When you’re looking for an accurate way to measure open channel flows, one of the best options is a thin plate weir. These handy devices can offer incredibly accurate measurements, but they only work under certain conditions. You’ll need to make sure that you’re getting the most out of your weir, so it’s important that you understand how they function. Learn how thin-plate weirs work, and discover how you can prevent the loss of accuracy over time.
One of the most important factors for any weir is the flow condition. They’re only going to work under free-flow conditions, which are also known as free spilling conditions. That means that the water going over the crest of the weir, or the nappe, must be aerated well enough. Additionally, the downstream surface must not be elevated enough to overtake the crest of the weir. If it does, your weir is no longer free flowing but submerged instead. Under submerged conditions, you won’t be able to get accurate measurements.
The Point of Measurement
The point of measurement in a weir is a bit different compared to a flume. In a flume, the point of measurement is typically within the device itself, but a weir creates conditions in which the point of measurement would actually be upstream of the weir, typically at a distance of three or four times the maximum head. Measuring anywhere closer would be compromised by the drawdown of the flow’s surface that occurs as it approaches the weir crest.
Flow Rate Limitations
While weirs are certainly adept at providing accurate measurements, they are quite limited by the rates of flows they can actually measure. When working with a weir, it’s important to consider what your minimum flow rate is. The 22-½ degree V-notch weir has the lowest minimum flow rate out of all weir configurations, but even that figure is still relatively high when compared to a lot of flumes like the 1-inch Parshall flume. Be sure to consider what minimum flow rates you’ll be dealing with before opting for a weir.
Much like flow rate, you’ll find head limitations in weirs as well. In this case, you’ll need to consider the maximum head you’ll be dealing with in your flow channel. For the most part, the maximum head limit for weirs is about two feet, but that’s not always the case. There are some weirs and data sets that can be useful for higher heads, but the accuracy of any measurements tends to falter quite quickly after two feet.

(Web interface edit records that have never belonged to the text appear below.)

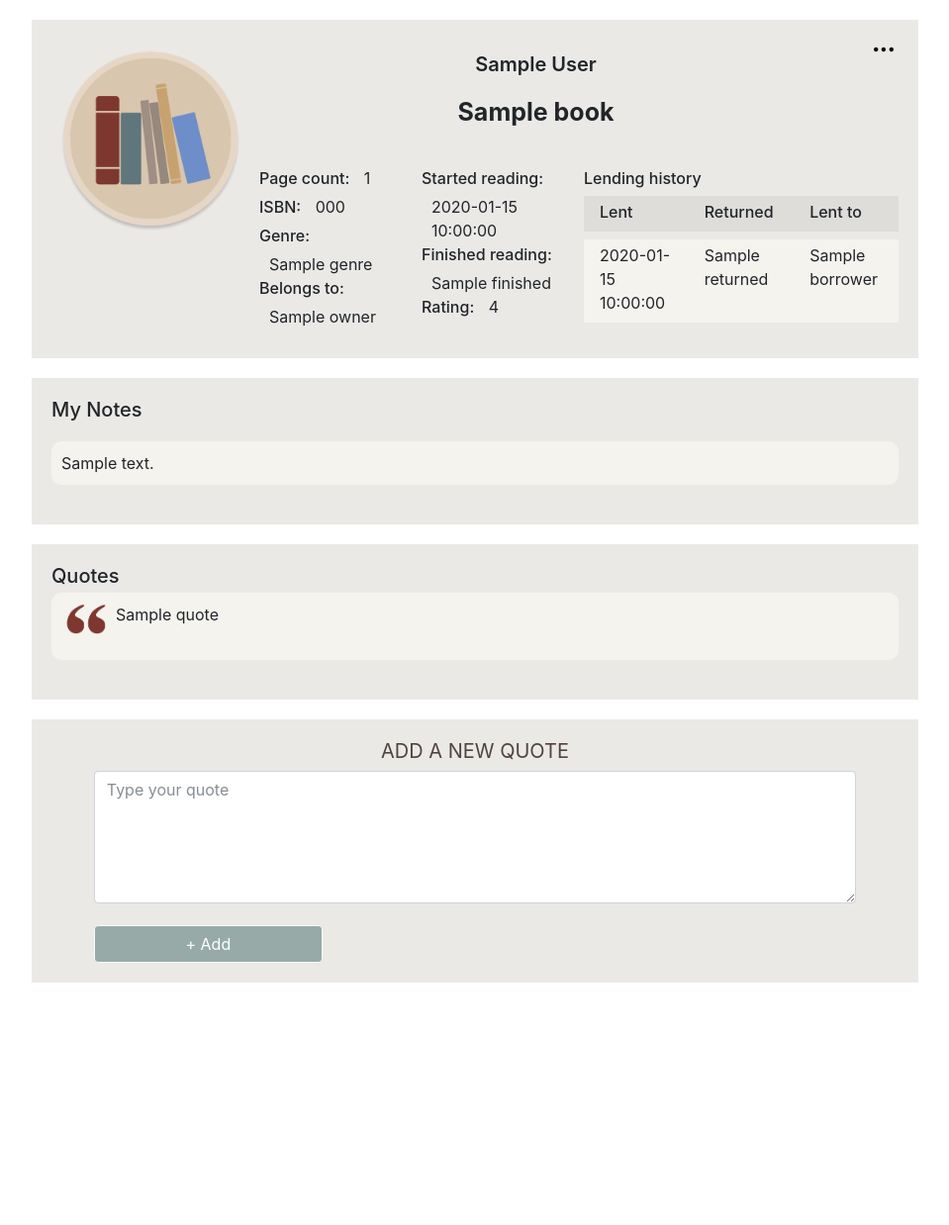
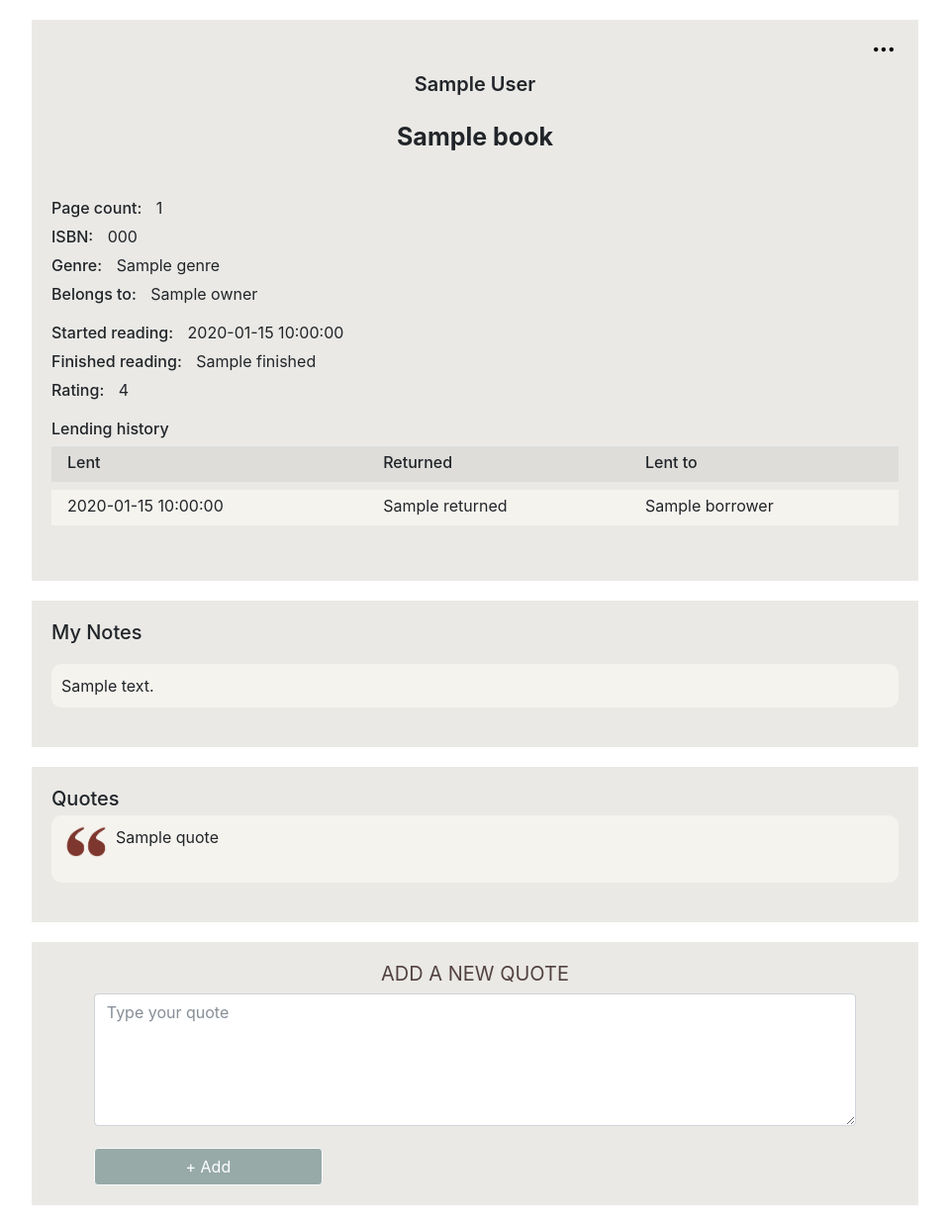
Before and after one commit to SigitaD/personal_library, a Flask app: template templates/book.html in a window 1280 px wide. Shown: the part 56-1294 px from the top of the page at 99% size, without its empty margins (160-1119 px from the left). Before the commit the page ends 1049 px from the top, so only its background shows below. Run offline with Flask 2, Linux system fonts and the light colour scheme; the template is opened without the code that fills it: most values are stand-ins (such as "Sample title", 1, 10 or a date in 2020); some libraries are stand-ins or nearby versions.

Commit message:
Finished implemented @media thorough all site.

```diff
--- a/static/style.css
+++ b/static/style.css
@@ -48,6 +48,10 @@ main {
   margin-left: -20px;
 }
 
+textarea {
+  min-height: 50px;
+}
+
 header {
   background-color: #97aaa8;
 }
@@ -91,7 +95,7 @@ header {
   background-color: #eae9e6;
   margin: 20px auto;
   padding: 20px;
-  max-width: 50%;
+  max-width: 40%;
 }
 
 #author, #title {
@@ -120,6 +124,7 @@ header {
 
 .form-control {
   display: inline-block;
+  max-width: 100%;
 }
 
 #error_message {
@@ -129,6 +134,11 @@ header {
   margin-bottom: 10px;
 }
 
+@media (max-width: 685px) {
+  #accordion {
+    display: none;
+  }
+}
 .item-a {
   grid-area: author;
 }
@@ -151,7 +161,8 @@ header {
 
 .item-f {
   grid-area: col_c;
-  overflow: auto;
+  overflow-y: scroll;
+  max-height: 200px;
 }
 
 .item-g {
@@ -199,8 +210,8 @@ header {
 }
 
 #logo_profile {
-  width: 200px;
-  height: 200px;
+  max-width: 100%;
+  max-height: 100%;
 }
 
 .book_profile_author {
@@ -255,6 +266,102 @@ header {
   font-weight: 500;
 }
 
+@media (min-width: 1470px) and (max-width: 1800px) {
+  #logo_profile {
+    display: none;
+  }
+
+  .book_profile_author {
+    text-align: center;
+    font-size: 20px;
+    font-weight: 600;
+    margin: 10px;
+  }
+
+  .book_profile_book_title {
+    text-align: center;
+    font-size: 25px;
+    font-weight: 700;
+    margin: 0px 10px 30px 10px;
+  }
+
+  .profile_container_top {
+    display: grid;
+    background-color: #eae9e6;
+    margin: 20px auto;
+    padding: 20px;
+    max-width: 70%;
+    column-gap: 10px;
+    row-gap: 10px;
+    grid-template-columns: 50% 50%;
+    grid-template-rows: auto;
+    grid-template-areas: "options_column options_column" "author author" "title title" "col_a col_b" "col_c col_c";
+  }
+}
+@media (min-width: 831px) and (max-width: 1469px) {
+  #logo_profile {
+    display: none;
+  }
+
+  .book_profile_author {
+    text-align: center;
+    font-size: 20px;
+    font-weight: 600;
+    margin: 10px;
+  }
+
+  .book_profile_book_title {
+    text-align: center;
+    font-size: 25px;
+    font-weight: 700;
+    margin: 0px 10px 30px 10px;
+  }
+
+  .profile_container_top {
+    display: grid;
+    background-color: #eae9e6;
+    margin: 20px auto;
+    padding: 20px;
+    max-width: 70%;
+    column-gap: 10px;
+    row-gap: 10px;
+    grid-template-columns: 100%;
+    grid-template-rows: auto;
+    grid-template-areas: "options_column" "author" "title" "col_a" "col_b" "col_c";
+  }
+}
+@media (max-width: 830px) {
+  .item-f, #logo_profile {
+    display: none;
+  }
+
+  .book_profile_author {
+    text-align: center;
+    font-size: 15px;
+    font-weight: 500;
+    margin: 10px;
+  }
+
+  .book_profile_book_title {
+    text-align: center;
+    font-size: 20px;
+    font-weight: 500;
+    margin: 0px 10px 30px 10px;
+  }
+
+  .profile_container_top {
+    display: grid;
+    background-color: #eae9e6;
+    margin: 20px auto;
+    padding: 20px;
+    max-width: 70%;
+    column-gap: 10px;
+    row-gap: 10px;
+    grid-template-columns: 100%;
+    grid-template-rows: auto;
+    grid-template-areas: "options_column" "author" "title" "col_a" "col_b" "col_c";
+  }
+}
 .quote_brown_bg {
   background-color: #eae9e6;
   border-radius: 10px;
--- a/static/style.scss
+++ b/static/style.scss
@@ -49,6 +49,10 @@ main {
     margin-left: -20px;
 }
 
+textarea {
+    min-height: 50px;
+}
+
 // ~~~~~~~~~~~~~~~~~~~~~~~~~~~~~~~~~~~~~~~~~~~~~~~~~~~~~~~~~~~~~~~~~~~~~~~~~~~~
 // ~~~~~~~~~~~~~~~~~~~~~~~~~~~~~ NAVBAR ~~~~~~~~~~~~~~~~~~~~~~~~~~~~~~~~~~~~~~~
 
@@ -70,7 +74,6 @@ header {
     text-align: center !important;
     color: white !important;
 }
-
 // ~~~~~~~~~~~~~~~~~~~~~~~~~~~~~~~~~~~~~~~~~~~~~~~~~~~~~~~~~~~~~~~~~~~~~~~~~~~~
 // ~~~~~~~~~~~~~~~~~~~~~~~~ LOGIN, REGISTER ~~~~~~~~~~~~~~~~~~~~~~~~~~~~~~~~~~~
 
@@ -105,7 +108,7 @@ header {
     background-color: #eae9e6;
     margin: 20px auto;
     padding: 20px;
-    max-width: 50%;
+    max-width: 40%;
 }
 
 #author, #title {
@@ -134,6 +137,7 @@ header {
 
 .form-control {
     display: inline-block;
+    max-width: 100%;
 }
 
 #error_message {
@@ -143,6 +147,11 @@ header {
     margin-bottom: 10px;
 }
 
+@media (max-width:685px){
+    #accordion {
+        display: none;
+    }
+}
 // ~~~~~~~~~~~~~~~~~~~~~~~~~~~~~~~~~~~~~~~~~~~~~~~~~~~~~~~~~~~~~~~~~~~~~~~~~~~~
 // ~~~~~~~~~~~~~~~~~~~~~~~~~~ BOOK PROFILE ~~~~~~~~~~~~~~~~~~~~~~~~~~~~~~~~~~~
 
@@ -168,7 +177,8 @@ header {
 
 .item-f {
     grid-area: col_c;
-    overflow: auto;
+    overflow-y: scroll;
+    max-height: 200px;
 }
 
 .item-g {
@@ -221,8 +231,8 @@ header {
 }
 
 #logo_profile {
-    width: 200px;
-    height: 200px;
+    max-width: 100%;
+    max-height: 100%;
 }
 
 .book_profile_author {
@@ -277,6 +287,115 @@ header {
     font-weight: 500;
 }
 
+@media (min-width:1470px) and (max-width:1800px) {
+    #logo_profile {
+        display: none;
+    }
+
+    .book_profile_author {
+        text-align: center;
+        font-size: 20px;
+        font-weight: 600;
+        margin: 10px;
+    }
+    .book_profile_book_title {
+        text-align: center;
+        font-size: 25px;
+        font-weight: 700;
+        margin: 0px 10px 30px 10px;
+    }
+    .profile_container_top {
+        display: grid;
+        background-color: #eae9e6;
+        margin: 20px auto;
+        padding: 20px;
+        max-width: 70%;
+        column-gap: 10px;
+        row-gap: 10px;
+        grid-template-columns: 50% 50%;
+        grid-template-rows: auto;
+        grid-template-areas:
+            "options_column options_column"
+            "author author"
+            "title title"
+            "col_a col_b"
+            "col_c col_c";
+    }
+}
+
+@media (min-width:831px) and (max-width:1469px) {
+    #logo_profile {
+        display: none;
+    }
+
+    .book_profile_author {
+        text-align: center;
+        font-size: 20px;
+        font-weight: 600;
+        margin: 10px;
+    }
+    .book_profile_book_title {
+        text-align: center;
+        font-size: 25px;
+        font-weight: 700;
+        margin: 0px 10px 30px 10px;
+    }
+    .profile_container_top {
+        display: grid;
+        background-color: #eae9e6;
+        margin: 20px auto;
+        padding: 20px;
+        max-width: 70%;
+        column-gap: 10px;
+        row-gap: 10px;
+        grid-template-columns: 100%;
+        grid-template-rows: auto;
+        grid-template-areas:
+            "options_column"
+            "author"
+            "title"
+            "col_a"
+            "col_b"
+            "col_c";
+    }
+}
+
+@media (max-width:830px){
+    .item-f, #logo_profile {
+        display: none;
+    }
+
+    .book_profile_author {
+        text-align: center;
+        font-size: 15px;
+        font-weight: 500;
+        margin: 10px;
+    }
+    .book_profile_book_title {
+        text-align: center;
+        font-size: 20px;
+        font-weight: 500;
+        margin: 0px 10px 30px 10px;
+    }
+    .profile_container_top {
+        display: grid;
+        background-color: #eae9e6;
+        margin: 20px auto;
+        padding: 20px;
+        max-width: 70%;
+        column-gap: 10px;
+        row-gap: 10px;
+        grid-template-columns: 100%;
+        grid-template-rows: auto;
+        grid-template-areas:
+            "options_column"
+            "author"
+            "title"
+            "col_a"
+            "col_b"
+            "col_c";
+    }
+}
 // ~~~~~~~~~~~~~~~~~~~~~~~~~~~~~~~~~~~~~~~~~~~~~~~~~~~~~~~~~~~~~~~~~~~~~~~~~~~~
 // ~~~~~~~~~~~~~~~~~~~~~~~~~~~~~ QUOTES ~~~~~~~~~~~~~~~~~~~~~~~~~~~~~~~~~~~~~~
 
@@ -408,7 +527,6 @@ textarea {
 .rating2 a {
     float: none;
 }
-
 // ~~~~~~~~~~~~~~~~~~~~~~~~~~~~~~~~~~~~~~~~~~~~~~~~~~~~~~~~~~~~~~~~~~~~~~~~~~~~
 //~~~~~~~~~~~~~~~~~~~~~~~~~~~~~~~INDEX~~~~~~~~~~~~~~~~~~~~~~~~~~~~~~~~~~~~~~~~~
 
--- a/templates/book.html
+++ b/templates/book.html
@@ -35,6 +35,7 @@
                 {% else %}
                     <div class="book_profile_text">haven't started reading</div>
                 {% endif %}
+                <br>
                 <p class="book_profile_titles">Rating:</p>
                 {% if book.rating %}
                     <div class="book_profile_text">{{ book.rating }}</div>
--- a/templates/layout.html
+++ b/templates/layout.html
@@ -15,7 +15,7 @@
 <body>
     <header>
         {% if session.user_id %}
-        <nav class="navbar navbar-expand-lg">
+        <nav class="navbar navbar-expand-lg navbar-dark">
             <button class="navbar-toggler" type="button" data-toggle="collapse" data-target="#navbarTogglerDemo03"
                 aria-controls="navbarTogglerDemo03" aria-expanded="false" aria-label="Toggle navigation">
                 <span class="navbar-toggler-icon"></span>
```
Also changed, not shown: books.db, static/logo.png, 1 other file.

To get the most out of your weir, you’ll have to perform regular maintenance. Fortunately, this maintenance is fairly standard and relatively simple. One of the most important things to do is clear the sediment from the weir pool that will inevitably build up over time. With enough buildup, the dimensions of your weir pool will change, and that means the flow won’t be acting the way you need it to. It’ll speed up, causing all your measurements to underrepresent the actual flow rate.
Weirs from Tracom
Now that you know how thin-plate weirs work, it’s time to get one of your own. That’s where Tracom can help. Contact our team today to design a custom weir box for your unique flow channel conditions.